Both are trying to turn their retail locations into more than just retail pharmacies, but they're going about it in very different ways. Let's compare the two and find out which is most likely to continue thriving in an uncertain new market for healthcare services.
The case for Walgreens Boots Alliance
According to Walgreens, turning its U.S. stores into community health hubs is at the core of its strategy. At the moment, though, the company still doesn't know how it's going to make that happen.
One thing's certain, though: Walgreens isn't jumping into anything headfirst. Right now, Walgreens can offer laboratory services at 26 locations through a partnership with LabCorp that will expand to 600 locations over the next four years.
Instead of buying a health insurer outright, Walgreens began a tiny joint venture with one of the largest insurers in the U.S., Humana (NYSE:HUM), last summer. The partners started a pilot project in Kansas City to offer senior-focused health services at a handful of primary care clinics connected to Walgreens pharmacies.
The Humana-Walgreens joint venture will record profits or losses as a stand-alone entity, and won't expand any further unless it actually makes money. Humana serves millions of Medicare patients across the country, and if the pilot project really does remove costs from the healthcare system, many of those patients might start getting all their prescriptions filled at Walgreens.
During the three months ended Nov. 30, 2018, comparable store sales rose just 1% compared with the previous-year period. When Walgreens adds in sales from recently acquired stores, though, U.S. sales rose 14.4% on year.
Unfortunately, sales from Walgreens' international pharmacy segment slipped 5.9% compared with the previous-year period. As the U.K.'s Brexit deadline approaches without any agreement, weak U.K. market conditions that have been pressuring the segment will probably continue or worsen in 2019.
Walgreens has boosted trailing free cash flow by 148% over the past five years, but profits have stagnated since 2016. That hasn't stopped the company from steadily raising its dividend payout while repurchasing all the shares it created to acquire a 26% equity stake in AmerisourceBergen a few years ago.
At recent prices, Walgreens offers a meager 2.4% dividend yield, but it could grow quickly in the years ahead. The company used just 28% of free cash flow to make dividend payments over the past year, which means some big payout raises could be around the corner.
The case for CVS Health
When it comes to vertical integration, CVS Health isn't afraid to dive in headfirst.

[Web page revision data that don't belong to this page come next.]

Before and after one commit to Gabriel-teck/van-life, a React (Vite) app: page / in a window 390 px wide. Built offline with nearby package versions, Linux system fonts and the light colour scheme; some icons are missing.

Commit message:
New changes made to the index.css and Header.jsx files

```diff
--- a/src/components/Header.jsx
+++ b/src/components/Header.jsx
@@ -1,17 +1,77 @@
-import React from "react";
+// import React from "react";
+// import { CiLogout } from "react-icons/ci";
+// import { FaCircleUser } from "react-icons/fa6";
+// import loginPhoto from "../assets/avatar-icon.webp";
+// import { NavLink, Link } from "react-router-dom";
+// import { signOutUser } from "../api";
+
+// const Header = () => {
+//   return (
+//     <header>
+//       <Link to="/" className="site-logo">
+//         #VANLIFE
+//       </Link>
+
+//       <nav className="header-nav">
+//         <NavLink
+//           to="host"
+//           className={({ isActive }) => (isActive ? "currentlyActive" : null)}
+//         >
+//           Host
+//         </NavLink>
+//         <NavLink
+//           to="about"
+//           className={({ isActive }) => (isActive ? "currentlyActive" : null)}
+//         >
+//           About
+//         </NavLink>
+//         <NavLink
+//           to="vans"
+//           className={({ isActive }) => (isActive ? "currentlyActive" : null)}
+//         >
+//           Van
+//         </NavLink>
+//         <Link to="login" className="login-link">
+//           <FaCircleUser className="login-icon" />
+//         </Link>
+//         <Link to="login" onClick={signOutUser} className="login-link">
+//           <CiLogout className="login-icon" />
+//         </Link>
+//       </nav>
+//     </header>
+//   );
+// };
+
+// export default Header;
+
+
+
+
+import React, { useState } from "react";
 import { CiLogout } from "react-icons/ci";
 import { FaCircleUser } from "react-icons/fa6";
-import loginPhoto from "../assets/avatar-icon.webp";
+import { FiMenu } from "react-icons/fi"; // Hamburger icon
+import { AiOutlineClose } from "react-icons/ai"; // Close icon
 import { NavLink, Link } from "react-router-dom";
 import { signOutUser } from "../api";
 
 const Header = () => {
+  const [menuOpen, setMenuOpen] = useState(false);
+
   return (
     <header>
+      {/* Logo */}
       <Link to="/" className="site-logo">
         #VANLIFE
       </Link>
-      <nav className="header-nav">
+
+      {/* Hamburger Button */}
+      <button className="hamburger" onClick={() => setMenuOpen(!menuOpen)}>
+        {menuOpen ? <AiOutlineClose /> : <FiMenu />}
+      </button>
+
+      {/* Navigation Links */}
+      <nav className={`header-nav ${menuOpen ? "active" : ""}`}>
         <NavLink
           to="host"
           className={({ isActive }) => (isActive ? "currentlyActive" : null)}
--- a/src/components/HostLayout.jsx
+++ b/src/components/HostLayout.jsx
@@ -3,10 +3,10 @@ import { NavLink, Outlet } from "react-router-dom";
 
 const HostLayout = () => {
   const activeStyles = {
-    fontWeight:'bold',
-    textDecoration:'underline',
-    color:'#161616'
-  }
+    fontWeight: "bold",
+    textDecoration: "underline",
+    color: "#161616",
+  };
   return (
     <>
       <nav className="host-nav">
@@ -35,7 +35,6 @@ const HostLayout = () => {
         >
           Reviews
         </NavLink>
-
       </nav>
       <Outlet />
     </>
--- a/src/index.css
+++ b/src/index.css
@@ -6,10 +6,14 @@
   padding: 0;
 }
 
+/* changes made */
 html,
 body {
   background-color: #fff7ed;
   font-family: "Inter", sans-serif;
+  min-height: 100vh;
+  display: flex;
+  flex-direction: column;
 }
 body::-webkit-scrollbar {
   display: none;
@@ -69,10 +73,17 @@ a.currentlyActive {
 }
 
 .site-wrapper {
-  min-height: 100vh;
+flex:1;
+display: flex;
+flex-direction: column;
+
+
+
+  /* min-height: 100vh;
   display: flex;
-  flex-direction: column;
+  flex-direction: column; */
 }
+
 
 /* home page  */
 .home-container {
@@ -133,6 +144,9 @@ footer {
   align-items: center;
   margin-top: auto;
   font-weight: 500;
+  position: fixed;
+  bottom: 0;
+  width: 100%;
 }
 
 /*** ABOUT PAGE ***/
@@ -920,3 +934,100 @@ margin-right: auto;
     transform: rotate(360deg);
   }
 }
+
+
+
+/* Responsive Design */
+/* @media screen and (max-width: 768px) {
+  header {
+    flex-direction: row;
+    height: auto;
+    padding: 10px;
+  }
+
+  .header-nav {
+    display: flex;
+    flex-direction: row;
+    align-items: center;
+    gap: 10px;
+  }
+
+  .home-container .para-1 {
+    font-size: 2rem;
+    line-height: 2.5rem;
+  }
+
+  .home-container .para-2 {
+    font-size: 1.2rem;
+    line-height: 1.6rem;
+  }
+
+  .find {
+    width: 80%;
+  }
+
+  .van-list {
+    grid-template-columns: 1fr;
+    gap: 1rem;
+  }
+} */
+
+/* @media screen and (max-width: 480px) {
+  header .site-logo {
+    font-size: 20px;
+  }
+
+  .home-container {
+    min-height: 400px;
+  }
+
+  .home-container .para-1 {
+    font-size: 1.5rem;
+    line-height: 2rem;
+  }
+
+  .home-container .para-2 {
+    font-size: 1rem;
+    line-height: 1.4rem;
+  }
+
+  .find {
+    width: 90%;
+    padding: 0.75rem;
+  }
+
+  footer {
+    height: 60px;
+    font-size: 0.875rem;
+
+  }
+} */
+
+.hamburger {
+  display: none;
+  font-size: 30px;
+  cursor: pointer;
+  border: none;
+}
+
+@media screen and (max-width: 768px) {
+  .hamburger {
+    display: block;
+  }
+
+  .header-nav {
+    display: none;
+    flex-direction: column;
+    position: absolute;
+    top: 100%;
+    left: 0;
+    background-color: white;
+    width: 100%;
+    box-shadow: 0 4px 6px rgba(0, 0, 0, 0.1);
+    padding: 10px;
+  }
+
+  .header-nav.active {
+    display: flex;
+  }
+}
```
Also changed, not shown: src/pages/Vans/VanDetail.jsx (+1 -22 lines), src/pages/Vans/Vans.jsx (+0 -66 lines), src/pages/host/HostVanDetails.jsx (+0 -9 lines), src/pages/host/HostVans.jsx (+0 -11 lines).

In 2006 it acquired Caremark, a pharmacy benefits management (PBM) business that was almost as large as CVS Health's retail operation at the time. CVS Health financed the deal with shares of its own stock and managed to keep raising its dividend payout.

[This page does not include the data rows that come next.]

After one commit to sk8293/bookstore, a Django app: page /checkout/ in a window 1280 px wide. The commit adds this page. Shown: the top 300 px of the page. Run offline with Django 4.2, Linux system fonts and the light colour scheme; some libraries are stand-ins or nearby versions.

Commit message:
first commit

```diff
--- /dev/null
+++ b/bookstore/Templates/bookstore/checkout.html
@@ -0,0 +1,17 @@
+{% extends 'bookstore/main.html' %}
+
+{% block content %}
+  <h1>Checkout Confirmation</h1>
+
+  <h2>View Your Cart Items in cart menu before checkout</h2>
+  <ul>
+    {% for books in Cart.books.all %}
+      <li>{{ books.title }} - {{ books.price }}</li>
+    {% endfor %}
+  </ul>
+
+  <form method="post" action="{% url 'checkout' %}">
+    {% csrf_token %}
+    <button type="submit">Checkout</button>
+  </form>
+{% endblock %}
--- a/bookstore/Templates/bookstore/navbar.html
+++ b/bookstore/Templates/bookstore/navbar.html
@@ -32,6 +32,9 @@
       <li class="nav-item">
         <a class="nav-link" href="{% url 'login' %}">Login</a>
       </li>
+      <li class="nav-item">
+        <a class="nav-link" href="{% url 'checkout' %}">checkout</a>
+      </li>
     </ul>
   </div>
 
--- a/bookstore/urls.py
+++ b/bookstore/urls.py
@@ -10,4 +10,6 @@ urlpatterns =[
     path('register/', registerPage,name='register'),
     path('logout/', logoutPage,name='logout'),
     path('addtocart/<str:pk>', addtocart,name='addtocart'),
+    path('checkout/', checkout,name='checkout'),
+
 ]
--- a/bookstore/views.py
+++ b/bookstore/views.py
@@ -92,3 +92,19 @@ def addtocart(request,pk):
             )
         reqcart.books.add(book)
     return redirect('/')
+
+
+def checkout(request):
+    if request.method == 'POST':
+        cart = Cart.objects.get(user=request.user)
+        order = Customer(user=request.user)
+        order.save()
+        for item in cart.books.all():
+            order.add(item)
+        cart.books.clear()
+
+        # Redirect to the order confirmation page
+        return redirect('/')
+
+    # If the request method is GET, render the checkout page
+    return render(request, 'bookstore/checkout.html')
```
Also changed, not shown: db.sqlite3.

All-stock deals between different industries rarely work out as hoped, but CVS Health's Caremark acquisition has been a roaring success. The company has raised its payout 925% since announcing the deal and repurchased most of the shares it created.

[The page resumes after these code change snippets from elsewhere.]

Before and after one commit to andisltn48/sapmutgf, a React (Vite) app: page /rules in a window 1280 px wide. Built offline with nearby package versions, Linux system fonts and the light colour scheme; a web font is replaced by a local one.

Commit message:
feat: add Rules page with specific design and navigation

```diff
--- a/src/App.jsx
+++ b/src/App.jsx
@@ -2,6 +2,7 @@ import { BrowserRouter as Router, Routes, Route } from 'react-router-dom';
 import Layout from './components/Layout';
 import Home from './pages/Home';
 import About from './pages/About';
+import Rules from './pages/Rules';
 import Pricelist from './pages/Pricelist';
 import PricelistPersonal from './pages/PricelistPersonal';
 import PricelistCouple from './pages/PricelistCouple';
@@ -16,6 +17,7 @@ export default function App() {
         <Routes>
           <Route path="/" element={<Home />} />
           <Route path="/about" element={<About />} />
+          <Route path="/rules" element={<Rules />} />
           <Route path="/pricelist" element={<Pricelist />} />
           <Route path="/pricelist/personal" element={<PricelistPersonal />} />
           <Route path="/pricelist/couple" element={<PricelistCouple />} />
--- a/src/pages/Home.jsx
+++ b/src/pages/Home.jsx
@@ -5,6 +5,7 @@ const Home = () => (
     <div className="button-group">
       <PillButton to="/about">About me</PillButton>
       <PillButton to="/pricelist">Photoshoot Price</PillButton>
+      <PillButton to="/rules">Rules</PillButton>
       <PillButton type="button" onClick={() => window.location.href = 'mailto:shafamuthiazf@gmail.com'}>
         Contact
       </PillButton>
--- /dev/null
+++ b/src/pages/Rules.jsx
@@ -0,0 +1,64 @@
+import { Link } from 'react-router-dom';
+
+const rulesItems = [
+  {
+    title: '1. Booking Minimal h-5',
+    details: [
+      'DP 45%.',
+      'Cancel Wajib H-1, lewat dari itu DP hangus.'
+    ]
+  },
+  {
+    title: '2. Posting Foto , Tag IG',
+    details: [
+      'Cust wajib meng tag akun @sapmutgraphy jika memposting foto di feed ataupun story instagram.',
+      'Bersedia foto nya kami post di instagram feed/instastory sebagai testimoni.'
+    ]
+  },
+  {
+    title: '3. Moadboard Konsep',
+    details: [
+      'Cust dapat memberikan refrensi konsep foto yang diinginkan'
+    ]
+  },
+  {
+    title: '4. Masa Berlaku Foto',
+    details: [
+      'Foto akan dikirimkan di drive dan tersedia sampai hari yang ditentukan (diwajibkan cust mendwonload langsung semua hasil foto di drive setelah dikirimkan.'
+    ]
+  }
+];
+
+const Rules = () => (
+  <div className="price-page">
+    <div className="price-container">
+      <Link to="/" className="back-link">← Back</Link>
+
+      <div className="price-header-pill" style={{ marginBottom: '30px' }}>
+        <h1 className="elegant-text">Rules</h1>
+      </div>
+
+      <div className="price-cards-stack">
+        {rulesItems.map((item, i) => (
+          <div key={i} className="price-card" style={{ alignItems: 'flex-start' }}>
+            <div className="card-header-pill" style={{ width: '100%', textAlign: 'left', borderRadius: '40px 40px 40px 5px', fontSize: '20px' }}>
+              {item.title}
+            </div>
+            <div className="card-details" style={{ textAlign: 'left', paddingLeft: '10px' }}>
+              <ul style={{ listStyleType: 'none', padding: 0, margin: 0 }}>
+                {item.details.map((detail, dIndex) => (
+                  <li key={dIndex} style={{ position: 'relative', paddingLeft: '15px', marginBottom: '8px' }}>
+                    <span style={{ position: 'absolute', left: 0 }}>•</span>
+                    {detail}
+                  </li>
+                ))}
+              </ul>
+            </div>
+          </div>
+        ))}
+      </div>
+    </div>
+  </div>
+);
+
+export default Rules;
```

CVS Health has frozen its dividend while it performs a gigantic $70 billion cash-and-stock deal for one of America's largest insurance companies, Aetna. By becoming the company that pays the bills, CVS truly has a chance to turn its retail locations into community health hubs.
Unfortunately for CVS, a federal judge doesn't want the two companies to fully merge operations until he's worked out more details, such as data privacy between the two companies. The government shutdown has stalled the process, and it's still uncertain how much control CVS Health will have over its new health insurance business.
At recent prices, CVS Health offers a nice 3.1% dividend yield, but it might not move much in the near term. The company has paused payout raises and share buybacks until its debt-to-adjusted-EBITDA ratio falls from 4.6 following the deal to 3, which could happen in a couple short years.
The better buy
Walgreens Boots Alliance seems like the safer option at the moment, but it's going to remain heavily dependent on its retail pharmacy operation for a long time. Now that Amazon has entered the prescription drug arena, that's more than a little unnerving.
It's probably just a matter of time before CVS Health can begin integrating its new health insurance business and squeezing out some cost savings. Given the company's track record with Caremark and its unique new position, it has a pretty good chance of combining services in a way that drives profits through the roof. That makes CVS Health the better stock to buy right now.
John Mackey, CEO of Whole Foods Market, an Amazon subsidiary, is a member of The Motley Fool’s board of directors. Cory Renauer has no position in any of the stocks mentioned. The Motley Fool owns shares of and recommends Amazon. The Motley Fool recommends CVS Health. The Motley Fool has a disclosure policy.